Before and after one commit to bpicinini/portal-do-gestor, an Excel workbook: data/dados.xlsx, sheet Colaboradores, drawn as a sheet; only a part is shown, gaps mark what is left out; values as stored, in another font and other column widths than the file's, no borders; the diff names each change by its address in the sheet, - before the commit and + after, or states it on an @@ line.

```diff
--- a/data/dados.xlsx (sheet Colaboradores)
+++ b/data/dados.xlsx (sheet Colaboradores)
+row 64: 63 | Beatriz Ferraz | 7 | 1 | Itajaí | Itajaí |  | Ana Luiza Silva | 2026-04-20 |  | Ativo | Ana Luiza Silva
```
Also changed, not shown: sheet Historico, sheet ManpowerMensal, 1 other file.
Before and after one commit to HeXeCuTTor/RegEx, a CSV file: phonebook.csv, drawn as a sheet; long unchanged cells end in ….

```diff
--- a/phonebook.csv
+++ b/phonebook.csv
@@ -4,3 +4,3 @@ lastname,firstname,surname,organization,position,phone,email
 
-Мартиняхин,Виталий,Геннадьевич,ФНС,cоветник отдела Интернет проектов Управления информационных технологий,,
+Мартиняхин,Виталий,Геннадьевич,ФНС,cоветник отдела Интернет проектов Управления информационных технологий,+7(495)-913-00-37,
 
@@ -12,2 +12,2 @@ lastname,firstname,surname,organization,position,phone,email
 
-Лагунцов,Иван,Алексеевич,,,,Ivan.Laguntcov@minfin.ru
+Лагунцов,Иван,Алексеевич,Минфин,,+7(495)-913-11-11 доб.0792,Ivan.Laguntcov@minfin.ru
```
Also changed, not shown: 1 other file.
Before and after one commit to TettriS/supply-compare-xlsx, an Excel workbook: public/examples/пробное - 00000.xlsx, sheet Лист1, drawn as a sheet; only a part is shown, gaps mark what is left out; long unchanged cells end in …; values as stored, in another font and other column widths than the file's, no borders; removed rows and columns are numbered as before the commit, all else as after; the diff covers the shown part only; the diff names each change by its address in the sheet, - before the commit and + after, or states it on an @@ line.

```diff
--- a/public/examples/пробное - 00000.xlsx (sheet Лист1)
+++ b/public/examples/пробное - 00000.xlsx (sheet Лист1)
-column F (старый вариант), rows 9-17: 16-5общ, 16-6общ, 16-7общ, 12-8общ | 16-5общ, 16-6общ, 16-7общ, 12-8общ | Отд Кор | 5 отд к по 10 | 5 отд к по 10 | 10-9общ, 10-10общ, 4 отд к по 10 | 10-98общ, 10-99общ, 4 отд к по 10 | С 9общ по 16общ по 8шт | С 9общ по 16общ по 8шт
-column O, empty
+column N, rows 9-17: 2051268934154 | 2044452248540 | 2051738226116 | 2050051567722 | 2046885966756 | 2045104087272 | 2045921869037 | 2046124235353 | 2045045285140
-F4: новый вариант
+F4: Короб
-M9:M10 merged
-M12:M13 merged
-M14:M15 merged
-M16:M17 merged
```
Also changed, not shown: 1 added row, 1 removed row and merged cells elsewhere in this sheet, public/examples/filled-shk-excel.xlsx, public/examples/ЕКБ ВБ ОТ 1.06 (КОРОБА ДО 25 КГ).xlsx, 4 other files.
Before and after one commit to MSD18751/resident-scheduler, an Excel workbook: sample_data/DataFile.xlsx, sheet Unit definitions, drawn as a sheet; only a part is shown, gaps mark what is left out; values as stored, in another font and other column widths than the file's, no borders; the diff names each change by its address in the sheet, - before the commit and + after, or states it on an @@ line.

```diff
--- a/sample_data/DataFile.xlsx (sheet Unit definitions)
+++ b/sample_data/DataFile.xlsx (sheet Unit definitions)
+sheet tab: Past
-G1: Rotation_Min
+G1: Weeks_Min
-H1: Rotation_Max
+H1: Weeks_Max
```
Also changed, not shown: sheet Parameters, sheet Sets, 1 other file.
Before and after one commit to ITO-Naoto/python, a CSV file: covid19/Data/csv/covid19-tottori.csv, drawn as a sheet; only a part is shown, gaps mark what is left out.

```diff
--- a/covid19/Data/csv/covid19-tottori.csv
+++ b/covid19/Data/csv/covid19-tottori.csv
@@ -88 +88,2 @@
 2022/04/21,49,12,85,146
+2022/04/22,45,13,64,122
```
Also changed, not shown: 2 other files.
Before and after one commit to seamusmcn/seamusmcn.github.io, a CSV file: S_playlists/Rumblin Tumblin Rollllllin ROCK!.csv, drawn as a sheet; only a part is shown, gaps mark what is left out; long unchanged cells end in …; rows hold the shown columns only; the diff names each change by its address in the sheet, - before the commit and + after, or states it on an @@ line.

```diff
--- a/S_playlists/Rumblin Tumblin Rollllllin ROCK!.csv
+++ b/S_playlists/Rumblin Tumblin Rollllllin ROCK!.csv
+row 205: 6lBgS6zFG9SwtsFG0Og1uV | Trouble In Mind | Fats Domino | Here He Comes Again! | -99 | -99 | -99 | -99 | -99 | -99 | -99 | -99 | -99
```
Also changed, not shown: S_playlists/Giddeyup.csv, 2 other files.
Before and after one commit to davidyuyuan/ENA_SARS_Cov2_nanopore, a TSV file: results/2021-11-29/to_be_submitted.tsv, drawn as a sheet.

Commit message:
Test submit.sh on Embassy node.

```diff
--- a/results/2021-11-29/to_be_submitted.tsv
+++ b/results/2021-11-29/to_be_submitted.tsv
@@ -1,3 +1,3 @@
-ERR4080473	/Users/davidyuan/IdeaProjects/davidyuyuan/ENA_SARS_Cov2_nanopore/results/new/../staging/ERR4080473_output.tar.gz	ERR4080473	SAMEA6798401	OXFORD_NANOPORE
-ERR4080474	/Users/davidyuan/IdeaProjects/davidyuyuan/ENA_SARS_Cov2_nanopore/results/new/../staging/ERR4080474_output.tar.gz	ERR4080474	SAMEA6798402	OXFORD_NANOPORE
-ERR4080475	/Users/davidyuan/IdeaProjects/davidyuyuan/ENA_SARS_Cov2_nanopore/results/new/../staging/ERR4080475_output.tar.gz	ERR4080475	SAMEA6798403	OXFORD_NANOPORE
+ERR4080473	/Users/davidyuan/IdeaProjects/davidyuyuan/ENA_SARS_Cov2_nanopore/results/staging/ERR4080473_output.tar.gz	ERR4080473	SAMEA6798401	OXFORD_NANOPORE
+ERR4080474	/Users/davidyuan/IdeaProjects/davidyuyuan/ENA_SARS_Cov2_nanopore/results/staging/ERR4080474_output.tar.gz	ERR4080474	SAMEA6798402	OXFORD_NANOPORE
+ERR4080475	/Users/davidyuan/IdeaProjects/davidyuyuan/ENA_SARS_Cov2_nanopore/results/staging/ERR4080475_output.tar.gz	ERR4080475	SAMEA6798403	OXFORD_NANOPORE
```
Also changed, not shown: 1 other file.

☆ ☆ ☆ ☆ ☆

Instructions for the task: Retype each line of the listing exactly as it was given above.

Answer space:
Before and after one commit to bpicinini/portal-do-gestor, an Excel workbook: data/dados.xlsx, sheet Colaboradores, drawn as a sheet; only a part is shown, gaps mark what is left out; values as stored, in another font and other column widths than the file's, no borders; the diff names each change by its address in the sheet, - before the commit and + after, or states it on an @@ line.

```diff
--- a/data/dados.xlsx (sheet Colaboradores)
+++ b/data/dados.xlsx (sheet Colaboradores)
+row 64: 63 | Beatriz Ferraz | 7 | 1 | Itajaí | Itajaí |  | Ana Luiza Silva | 2026-04-20 |  | Ativo | Ana Luiza Silva
```
Also changed, not shown: sheet Historico, sheet ManpowerMensal, 1 other file.
Before and after one commit to HeXeCuTTor/RegEx, a CSV file: phonebook.csv, drawn as a sheet; long unchanged cells end in ….

```diff
--- a/phonebook.csv
+++ b/phonebook.csv
@@ -4,3 +4,3 @@ lastname,firstname,surname,organization,position,phone,email
 
-Мартиняхин,Виталий,Геннадьевич,ФНС,cоветник отдела Интернет проектов Управления информационных технологий,,
+Мартиняхин,Виталий,Геннадьевич,ФНС,cоветник отдела Интернет проектов Управления информационных технологий,+7(495)-913-00-37,
 
@@ -12,2 +12,2 @@ lastname,firstname,surname,organization,position,phone,email
 
-Лагунцов,Иван,Алексеевич,,,,Ivan.Laguntcov@minfin.ru
+Лагунцов,Иван,Алексеевич,Минфин,,+7(495)-913-11-11 доб.0792,Ivan.Laguntcov@minfin.ru
```
Also changed, not shown: 1 other file.
Before and after one commit to TettriS/supply-compare-xlsx, an Excel workbook: public/examples/пробное - 00000.xlsx, sheet Лист1, drawn as a sheet; only a part is shown, gaps mark what is left out; long unchanged cells end in …; values as stored, in another font and other column widths than the file's, no borders; removed rows and columns are numbered as before the commit, all else as after; the diff covers the shown part only; the diff names each change by its address in the sheet, - before the commit and + after, or states it on an @@ line.

```diff
--- a/public/examples/пробное - 00000.xlsx (sheet Лист1)
+++ b/public/examples/пробное - 00000.xlsx (sheet Лист1)
-column F (старый вариант), rows 9-17: 16-5общ, 16-6общ, 16-7общ, 12-8общ | 16-5общ, 16-6общ, 16-7общ, 12-8общ | Отд Кор | 5 отд к по 10 | 5 отд к по 10 | 10-9общ, 10-10общ, 4 отд к по 10 | 10-98общ, 10-99общ, 4 отд к по 10 | С 9общ по 16общ по 8шт | С 9общ по 16общ по 8шт
-column O, empty
+column N, rows 9-17: 2051268934154 | 2044452248540 | 2051738226116 | 2050051567722 | 2046885966756 | 2045104087272 | 2045921869037 | 2046124235353 | 2045045285140
-F4: новый вариант
+F4: Короб
-M9:M10 merged
-M12:M13 merged
-M14:M15 merged
-M16:M17 merged
```
Also changed, not shown: 1 added row, 1 removed row and merged cells elsewhere in this sheet, public/examples/filled-shk-excel.xlsx, public/examples/ЕКБ ВБ ОТ 1.06 (КОРОБА ДО 25 КГ).xlsx, 4 other files.
Before and after one commit to MSD18751/resident-scheduler, an Excel workbook: sample_data/DataFile.xlsx, sheet Unit definitions, drawn as a sheet; only a part is shown, gaps mark what is left out; values as stored, in another font and other column widths than the file's, no borders; the diff names each change by its address in the sheet, - before the commit and + after, or states it on an @@ line.

```diff
--- a/sample_data/DataFile.xlsx (sheet Unit definitions)
+++ b/sample_data/DataFile.xlsx (sheet Unit definitions)
+sheet tab: Past
-G1: Rotation_Min
+G1: Weeks_Min
-H1: Rotation_Max
+H1: Weeks_Max
```
Also changed, not shown: sheet Parameters, sheet Sets, 1 other file.
Before and after one commit to ITO-Naoto/python, a CSV file: covid19/Data/csv/covid19-tottori.csv, drawn as a sheet; only a part is shown, gaps mark what is left out.

```diff
--- a/covid19/Data/csv/covid19-tottori.csv
+++ b/covid19/Data/csv/covid19-tottori.csv
@@ -88 +88,2 @@
 2022/04/21,49,12,85,146
+2022/04/22,45,13,64,122
```
Also changed, not shown: 2 other files.
Before and after one commit to seamusmcn/seamusmcn.github.io, a CSV file: S_playlists/Rumblin Tumblin Rollllllin ROCK!.csv, drawn as a sheet; only a part is shown, gaps mark what is left out; long unchanged cells end in …; rows hold the shown columns only; the diff names each change by its address in the sheet, - before the commit and + after, or states it on an @@ line.

```diff
--- a/S_playlists/Rumblin Tumblin Rollllllin ROCK!.csv
+++ b/S_playlists/Rumblin Tumblin Rollllllin ROCK!.csv
+row 205: 6lBgS6zFG9SwtsFG0Og1uV | Trouble In Mind | Fats Domino | Here He Comes Again! | -99 | -99 | -99 | -99 | -99 | -99 | -99 | -99 | -99
```
Also changed, not shown: S_playlists/Giddeyup.csv, 2 other files.
Before and after one commit to davidyuyuan/ENA_SARS_Cov2_nanopore, a TSV file: results/2021-11-29/to_be_submitted.tsv, drawn as a sheet.

Commit message:
Test submit.sh on Embassy node.

```diff
--- a/results/2021-11-29/to_be_submitted.tsv
+++ b/results/2021-11-29/to_be_submitted.tsv
@@ -1,3 +1,3 @@
-ERR4080473	/Users/davidyuan/IdeaProjects/davidyuyuan/ENA_SARS_Cov2_nanopore/results/new/../staging/ERR4080473_output.tar.gz	ERR4080473	SAMEA6798401	OXFORD_NANOPORE
-ERR4080474	/Users/davidyuan/IdeaProjects/davidyuyuan/ENA_SARS_Cov2_nanopore/results/new/../staging/ERR4080474_output.tar.gz	ERR4080474	SAMEA6798402	OXFORD_NANOPORE
-ERR4080475	/Users/davidyuan/IdeaProjects/davidyuyuan/ENA_SARS_Cov2_nanopore/results/new/../staging/ERR4080475_output.tar.gz	ERR4080475	SAMEA6798403	OXFORD_NANOPORE
+ERR4080473	/Users/davidyuan/IdeaProjects/davidyuyuan/ENA_SARS_Cov2_nanopore/results/staging/ERR4080473_output.tar.gz	ERR4080473	SAMEA6798401	OXFORD_NANOPORE
+ERR4080474	/Users/davidyuan/IdeaProjects/davidyuyuan/ENA_SARS_Cov2_nanopore/results/staging/ERR4080474_output.tar.gz	ERR4080474	SAMEA6798402	OXFORD_NANOPORE
+ERR4080475	/Users/davidyuan/IdeaProjects/davidyuyuan/ENA_SARS_Cov2_nanopore/results/staging/ERR4080475_output.tar.gz	ERR4080475	SAMEA6798403	OXFORD_NANOPORE
```
Also changed, not shown: 1 other file.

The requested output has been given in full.